The surviving spouse and descendants are most likely to inherit under the Missouri intestacy laws.
To use Missouri's intestacy laws, you'll apply them to the decedent's unique family situation. The intestacy laws establish a priority for an inheritance, so you continue down the priority list until you find a relative, or class of relatives, to inherit.
The surviving spouse and the decedent's descendants — their children, grandchildren, and other issues — top the list of priorities. Descendants would inherit the entire estate if the decedent was unmarried upon their death. Likewise, the spouse inherits the whole estate where the decedent had no children at their death. When both a spouse and descendants exist, the formula is more complex.
If the decedent's descendants are also the surviving spouse's descendants — i.e., their children or grandchildren together – then the spouse inherits the first $20,000 of the estate plus one-half of the probate estate. The descendants inherit the remainder.
Alternatively, if the decedent left descendants from another relationship, the spouse only inherits one-half of the probate estate, with the descendants inheriting the remainder.
After a spouse and descendants, parents and siblings stand to inherit. If both parents and siblings survive the decedent, the parents and siblings inherit in equal shares.
Frequently Asked Questions: Dying Without a Will in Missouri

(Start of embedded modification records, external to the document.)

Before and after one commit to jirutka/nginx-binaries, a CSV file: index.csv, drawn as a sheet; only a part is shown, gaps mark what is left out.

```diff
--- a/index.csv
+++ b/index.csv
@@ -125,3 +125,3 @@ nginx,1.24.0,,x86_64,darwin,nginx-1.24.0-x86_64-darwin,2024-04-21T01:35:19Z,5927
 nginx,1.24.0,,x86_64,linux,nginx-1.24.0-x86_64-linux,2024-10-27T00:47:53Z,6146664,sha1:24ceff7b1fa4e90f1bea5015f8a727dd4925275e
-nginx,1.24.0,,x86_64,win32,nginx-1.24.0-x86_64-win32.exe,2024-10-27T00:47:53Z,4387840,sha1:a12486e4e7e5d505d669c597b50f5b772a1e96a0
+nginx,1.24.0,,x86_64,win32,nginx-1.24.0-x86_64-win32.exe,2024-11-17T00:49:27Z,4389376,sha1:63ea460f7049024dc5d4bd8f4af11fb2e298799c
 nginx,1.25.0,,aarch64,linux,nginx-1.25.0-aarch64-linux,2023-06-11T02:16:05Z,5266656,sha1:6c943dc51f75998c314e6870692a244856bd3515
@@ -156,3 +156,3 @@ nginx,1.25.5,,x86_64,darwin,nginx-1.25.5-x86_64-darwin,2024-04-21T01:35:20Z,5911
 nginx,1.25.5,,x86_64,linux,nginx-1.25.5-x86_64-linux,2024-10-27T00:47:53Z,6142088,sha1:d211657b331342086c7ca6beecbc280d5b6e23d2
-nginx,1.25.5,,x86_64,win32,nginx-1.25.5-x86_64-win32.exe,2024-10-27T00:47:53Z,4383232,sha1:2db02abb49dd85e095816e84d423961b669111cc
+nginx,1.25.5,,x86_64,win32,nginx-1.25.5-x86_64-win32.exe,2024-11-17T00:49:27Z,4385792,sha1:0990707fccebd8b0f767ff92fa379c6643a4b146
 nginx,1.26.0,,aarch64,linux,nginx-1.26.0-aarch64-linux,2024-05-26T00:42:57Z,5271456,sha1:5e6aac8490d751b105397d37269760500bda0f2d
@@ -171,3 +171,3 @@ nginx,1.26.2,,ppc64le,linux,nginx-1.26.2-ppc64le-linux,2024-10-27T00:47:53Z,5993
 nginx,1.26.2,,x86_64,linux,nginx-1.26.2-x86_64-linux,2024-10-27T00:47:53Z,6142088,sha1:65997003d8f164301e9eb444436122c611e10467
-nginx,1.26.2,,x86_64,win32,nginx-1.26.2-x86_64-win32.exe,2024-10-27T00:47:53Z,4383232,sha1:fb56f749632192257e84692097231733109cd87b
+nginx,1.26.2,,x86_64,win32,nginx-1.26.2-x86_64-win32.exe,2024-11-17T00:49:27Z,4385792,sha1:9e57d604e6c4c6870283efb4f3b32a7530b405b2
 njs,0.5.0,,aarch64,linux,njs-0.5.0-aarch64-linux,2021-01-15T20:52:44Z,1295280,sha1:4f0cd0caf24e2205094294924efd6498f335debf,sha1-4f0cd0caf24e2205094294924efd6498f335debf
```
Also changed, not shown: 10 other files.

Some probate scenarios happen so frequently that it’s easy to apply the laws of intestacy to your family. However, when a complicated situation arises in your family, don’t hesitate to consult an attorney for a customized application of Missouri’s laws to your family structure.

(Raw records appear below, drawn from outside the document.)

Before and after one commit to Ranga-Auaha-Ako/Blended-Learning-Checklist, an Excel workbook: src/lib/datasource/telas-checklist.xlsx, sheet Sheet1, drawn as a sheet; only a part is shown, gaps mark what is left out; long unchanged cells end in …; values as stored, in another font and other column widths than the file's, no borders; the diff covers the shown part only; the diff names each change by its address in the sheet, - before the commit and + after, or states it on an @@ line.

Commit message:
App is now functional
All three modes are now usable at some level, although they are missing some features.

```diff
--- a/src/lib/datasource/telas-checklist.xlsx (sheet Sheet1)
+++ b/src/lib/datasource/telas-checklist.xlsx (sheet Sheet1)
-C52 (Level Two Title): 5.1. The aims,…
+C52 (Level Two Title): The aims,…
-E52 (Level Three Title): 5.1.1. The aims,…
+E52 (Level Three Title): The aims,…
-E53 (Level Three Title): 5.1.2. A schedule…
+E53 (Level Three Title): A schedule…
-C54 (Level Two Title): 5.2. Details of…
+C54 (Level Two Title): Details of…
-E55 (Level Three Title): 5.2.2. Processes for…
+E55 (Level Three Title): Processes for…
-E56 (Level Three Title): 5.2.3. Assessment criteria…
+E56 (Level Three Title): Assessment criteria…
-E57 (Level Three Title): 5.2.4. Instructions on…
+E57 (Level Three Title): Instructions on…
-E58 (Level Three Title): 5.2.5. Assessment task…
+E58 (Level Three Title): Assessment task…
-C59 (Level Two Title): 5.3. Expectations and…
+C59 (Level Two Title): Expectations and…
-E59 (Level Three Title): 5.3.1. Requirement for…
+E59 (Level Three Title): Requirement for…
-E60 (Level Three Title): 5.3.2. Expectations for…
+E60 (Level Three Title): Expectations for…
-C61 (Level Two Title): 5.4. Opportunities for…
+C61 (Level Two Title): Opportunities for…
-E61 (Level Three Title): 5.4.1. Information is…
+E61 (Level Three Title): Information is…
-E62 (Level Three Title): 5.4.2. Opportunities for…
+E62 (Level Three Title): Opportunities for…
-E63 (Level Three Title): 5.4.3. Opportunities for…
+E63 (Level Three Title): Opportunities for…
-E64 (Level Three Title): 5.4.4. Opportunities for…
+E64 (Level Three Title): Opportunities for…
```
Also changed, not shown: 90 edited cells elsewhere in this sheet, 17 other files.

What happens when your parent dies without a will?
When your parent dies without a will, all of your parent’s children inherit an equal share of the probate estate. The descendants’ share of the estate depends on whether your parent was married at their death.
If your parent dies while unmarried, you and your siblings inherit the entire estate in equal shares. If your parents were married to each other at the time of one parent’s death, then your surviving parent inherits the first $20,000 plus one-half of the estate. The descendants inherit the remainder.
If your deceased parent had any children with anyone other than their surviving spouse, the descendants and surviving spouse split the estate equally.
What are a surviving spouse’s rights if there’s no will?
The surviving spouse’s inheritance varies depending on whether the decedent had children. The surviving spouse inherits the entire estate when the decedent has no descendants.
If the decedent’s children were also the spouse’s children, the surviving spouse gets the first $20,000 plus one-half of the intestate estate. If the decedent had children from another relationship, the spouse’s portion drops to only one-half of the estate.
Are there any probate exemptions if you die without a will in Missouri?
Estates can avoid the full probate process for several reasons, even when the decedent didn’t leave a will.
Often, after deducting the non-probate transfers from the estate’s value, it’s small enough to transfer by either a small estate affidavit or a refusal of letters of administration.
How long does probate take when there is no will?
The length of time it takes to completely probate an estate depends on several factors, but the estate's value may be the biggest determiner. Transferring the decedent’s estate can take just a few months if heirs administer it via the small estate affidavit or through the refusal of letters.
Independent administration takes at least six months, and supervised administration takes even longer. Estates that require a lot of untangling with complicated ownership or debts take longer than simple estates.
Who is considered next of kin in Missouri?
Next of kin refers to the closest surviving family member of the person who passed away. That may be the surviving spouse, children, grandchildren, parents, or siblings.
Take Advantage of Missouri’s Probate Options
Missouri courts provide many forms that you will need to start a probate case for free online. Between the several probate shortcuts and the courts’ accessibility to unrepresented parties, handling your loved one’s estate should be easier in Missouri than in other states.